Dublin is very much in the throes of a sexual revolution right now, one with a distinctly new Ireland twist. The women of the Celtic Tiger, these feisty flame-haired tigresses are only too happy to show the boys a good time – but there are rules.

Chatting up or getting chatted up is relatively easy these days in Dublin. The smoking ban has made it a cinch – if you smoke. Simply leave the warmth of the smoke free bar, venture outdoors and huddle under a cloud of smoke and a mushroom heater with a bunch of like-minded soon-to-be lung cancer patients. So much fun is this social activity that it spawned a whole new term of its own: ‘smirting’, a mix of smoking and flirting. Get close and let the conversation commence.

Here, however, the ground rules begin to rear their ambitious heads. Any random Dublin dude will tell you that the first question the local lasses are most likely to ask will be: “Do you have a house?” Yes, it seems the Dub girls will only get frisky if there are assets in the coffers. Although filling them to the brim with whisky may also have similar effects. Racked with catholic guilt, said Dublin girl will vanish by dawn leaving no nasty hanger-on hangover to fret about. Dublin girls are everything and discreet.

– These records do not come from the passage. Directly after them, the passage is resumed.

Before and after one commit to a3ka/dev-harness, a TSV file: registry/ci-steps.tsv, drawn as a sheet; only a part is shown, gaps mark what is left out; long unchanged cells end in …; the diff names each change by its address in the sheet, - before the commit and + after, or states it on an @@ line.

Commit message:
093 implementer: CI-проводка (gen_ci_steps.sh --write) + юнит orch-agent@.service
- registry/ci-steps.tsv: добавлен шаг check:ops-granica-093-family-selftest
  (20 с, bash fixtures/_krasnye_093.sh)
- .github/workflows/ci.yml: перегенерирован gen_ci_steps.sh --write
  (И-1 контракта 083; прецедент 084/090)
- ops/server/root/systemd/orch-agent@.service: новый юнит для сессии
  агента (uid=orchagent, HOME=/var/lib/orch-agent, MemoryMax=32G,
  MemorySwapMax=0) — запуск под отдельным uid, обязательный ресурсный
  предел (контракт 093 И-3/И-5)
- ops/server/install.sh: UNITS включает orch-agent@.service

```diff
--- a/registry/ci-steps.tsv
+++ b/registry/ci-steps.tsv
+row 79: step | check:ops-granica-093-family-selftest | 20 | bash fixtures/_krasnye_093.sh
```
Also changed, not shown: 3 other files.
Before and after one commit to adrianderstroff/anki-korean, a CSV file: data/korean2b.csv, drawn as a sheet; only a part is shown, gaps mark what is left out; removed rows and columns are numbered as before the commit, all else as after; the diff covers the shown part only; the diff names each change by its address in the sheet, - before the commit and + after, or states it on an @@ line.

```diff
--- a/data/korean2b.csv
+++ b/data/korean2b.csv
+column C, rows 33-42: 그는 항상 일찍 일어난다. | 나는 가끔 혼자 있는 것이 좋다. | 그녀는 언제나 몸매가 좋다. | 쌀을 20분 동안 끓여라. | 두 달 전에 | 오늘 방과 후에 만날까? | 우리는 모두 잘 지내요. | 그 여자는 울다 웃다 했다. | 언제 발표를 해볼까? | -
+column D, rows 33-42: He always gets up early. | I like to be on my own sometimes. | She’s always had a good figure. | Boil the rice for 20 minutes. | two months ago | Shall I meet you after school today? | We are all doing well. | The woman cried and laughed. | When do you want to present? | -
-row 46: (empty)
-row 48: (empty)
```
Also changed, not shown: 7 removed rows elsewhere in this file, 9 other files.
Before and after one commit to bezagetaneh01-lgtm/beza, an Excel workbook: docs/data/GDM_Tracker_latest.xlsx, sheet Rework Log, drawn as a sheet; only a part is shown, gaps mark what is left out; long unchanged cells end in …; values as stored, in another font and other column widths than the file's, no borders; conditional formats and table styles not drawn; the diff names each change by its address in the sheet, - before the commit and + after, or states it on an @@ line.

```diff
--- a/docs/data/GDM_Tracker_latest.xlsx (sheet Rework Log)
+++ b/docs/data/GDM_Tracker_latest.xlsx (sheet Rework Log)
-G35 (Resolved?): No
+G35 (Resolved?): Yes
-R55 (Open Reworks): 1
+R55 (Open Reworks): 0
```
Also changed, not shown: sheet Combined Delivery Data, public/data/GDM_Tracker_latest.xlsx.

The Irish accent was recently voted the sexiest in the world. With only a handful of the blaggards living on a scrap of land, millions of tourists are forced to travel to Ireland every year to savour the liquid brogue (more than 6 million visitors pass through Dublin airport annually). As luck would have it, the Irish have been blessed with the gift of the gab and cannot resist an audience. This makes everyone happy.

In short, Dubliners are a fun loving bunch, which the wayward traveller hoping to find some love and adventure will appreciate.

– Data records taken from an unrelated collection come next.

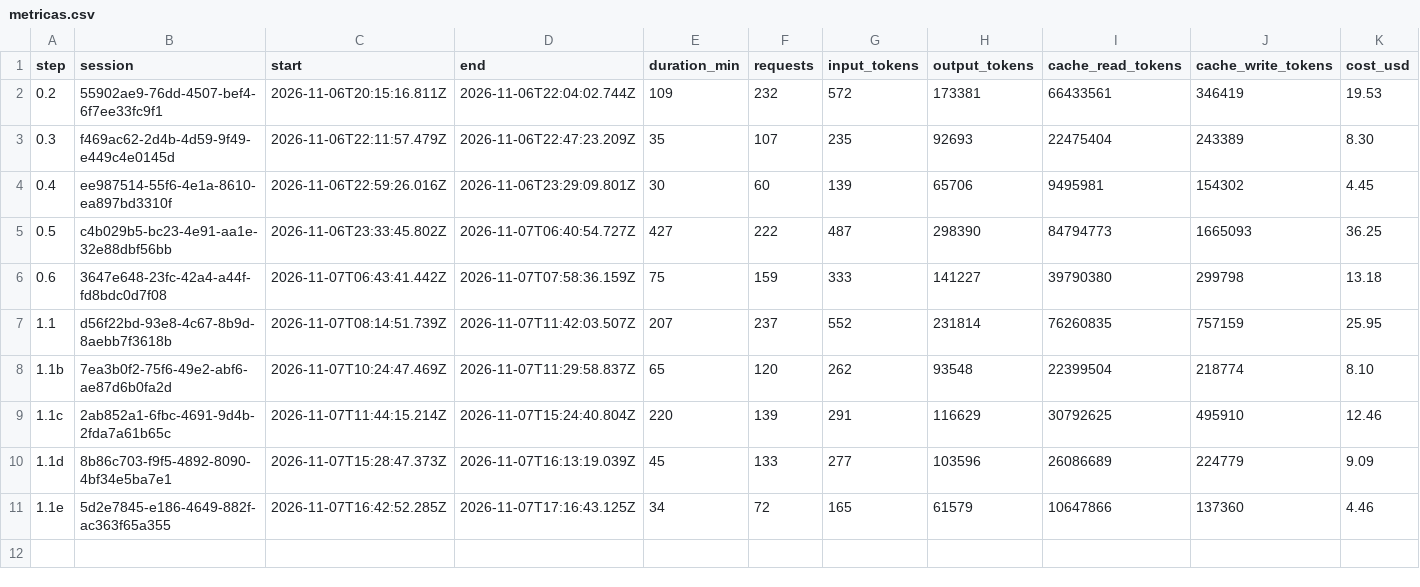
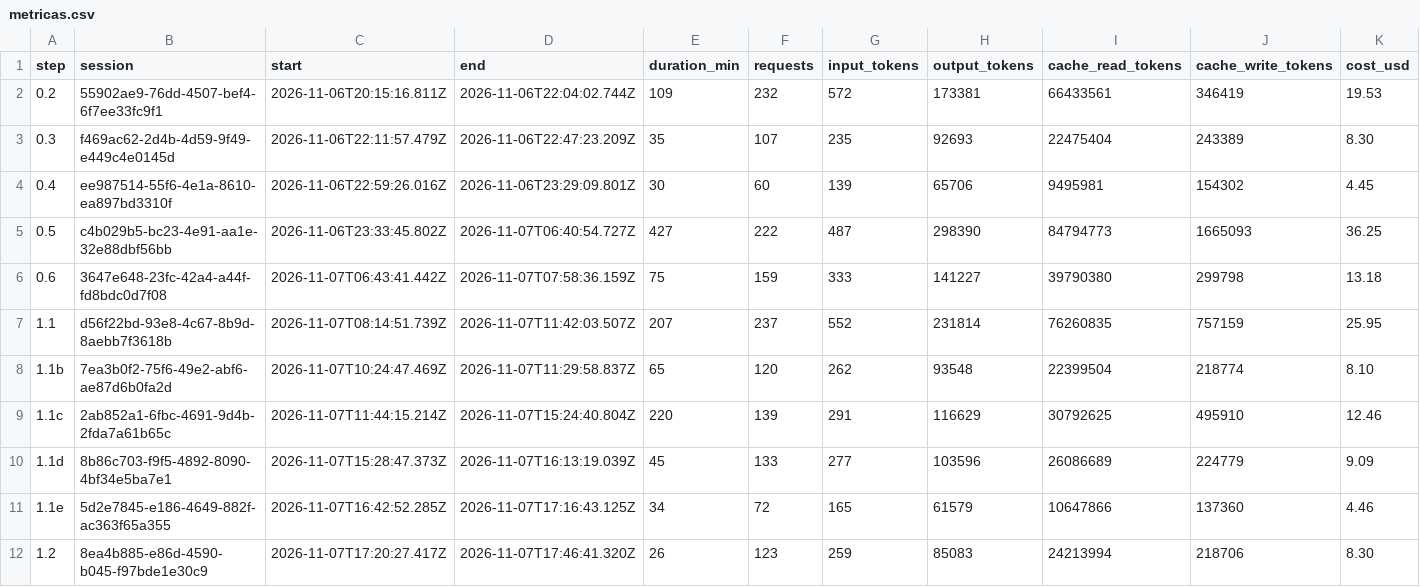
Before and after one commit to PeHachePe/tutoria, a CSV file: docs/bitacora/metricas.csv, drawn as a sheet; only a part is shown; rows hold the shown columns only; the diff names each change by its address in the sheet, - before the commit and + after, or states it on an @@ line.

Commit message:
docs: close step 1.2 with ficha, decision D-027 and logbook (step 1.2)
- docs/screens/02-catalogo.md: the ficha of the catalog, including the
  collapsible sessions of iteration 1.
- PLAN: exercise.topics in the data model (2.3), contents and hints in
  the catalog (2.2, step 1.2), hints in listAssigned (4.2), "superados"
  in the 4.5 example, and the right figures of the report (7 and 16).
- DECISIONES: D-027.
- E2E-PENDIENTES: the e2e of the catalog and of the showcase section,
  for step 7.1 (D-026).
- Logbook, registry row, metrics and screenshots of the step.

```diff
--- a/docs/bitacora/metricas.csv
+++ b/docs/bitacora/metricas.csv
+row 12: 1.2 | 8ea4b885-e86d-4590-b045-f97bde1e30c9 | 2026-11-07T17:20:27.417Z | 2026-11-07T17:46:41.320Z | 26 | 123 | 259 | 85083 | 24213994 | 218706 | 8.30
```
Also changed, not shown: 6 other files.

Like every city Dublin has its hardcore corners too. The first lap-dancing club opened about six or seven years ago. The archbishop, a few parish priests and scores of old ladies had hernias on the spot convinced it would destroy the moral fibre of the nation. Peter Stringellow opened a Dublin branch of his famous London club in early 2007. It closed six months later. No punters. Not that Dublin doesn’t have its fair share of dodgy dives and dirty old men, but unless you fit that category, it’s not obvious.

Dublin is young, cash rich and carefree. It’s a party. There are good times to be had…